(Extracted records)
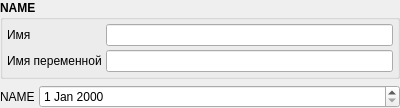
First picture: the form in src/components/variabledateframe.ui, repository Gris87/ProtocolCreator, before the edit.
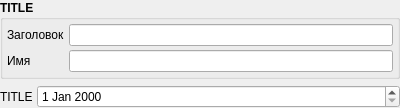
Second picture: the form after the edit.

```diff
--- a/src/components/variabledateframe.ui
+++ b/src/components/variabledateframe.ui
@@ -26,7 +26,7 @@
       </font>
      </property>
      <property name="title">
-      <string>NAME</string>
+      <string>TITLE</string>
      </property>
      <layout class="QGridLayout" name="gridLayout">
       <property name="margin">
@@ -44,7 +44,7 @@
          </font>
         </property>
         <property name="text">
-         <string>Имя</string>
+         <string>Заголовок</string>
         </property>
        </widget>
       </item>
@@ -67,7 +67,7 @@
          </font>
         </property>
         <property name="text">
-         <string>Имя переменной</string>
+         <string>Имя</string>
         </property>
        </widget>
       </item>
@@ -102,7 +102,7 @@
          </sizepolicy>
         </property>
         <property name="text">
-         <string>NAME</string>
+         <string>TITLE</string>
         </property>
        </widget>
       </item>
```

» Work order: Your job is to copy each entry exactly as written; the pictures do not go in.

» Response area:
First picture: the form in src/components/variabledateframe.ui, repository Gris87/ProtocolCreator, before the edit.
Second picture: the form after the edit.

```diff
--- a/src/components/variabledateframe.ui
+++ b/src/components/variabledateframe.ui
@@ -26,7 +26,7 @@
       </font>
      </property>
      <property name="title">
-      <string>NAME</string>
+      <string>TITLE</string>
      </property>
      <layout class="QGridLayout" name="gridLayout">
       <property name="margin">
@@ -44,7 +44,7 @@
          </font>
         </property>
         <property name="text">
-         <string>Имя</string>
+         <string>Заголовок</string>
         </property>
        </widget>
       </item>
@@ -67,7 +67,7 @@
          </font>
         </property>
         <property name="text">
-         <string>Имя переменной</string>
+         <string>Имя</string>
         </property>
        </widget>
       </item>
@@ -102,7 +102,7 @@
          </sizepolicy>
         </property>
         <property name="text">
-         <string>NAME</string>
+         <string>TITLE</string>
         </property>
        </widget>
       </item>
```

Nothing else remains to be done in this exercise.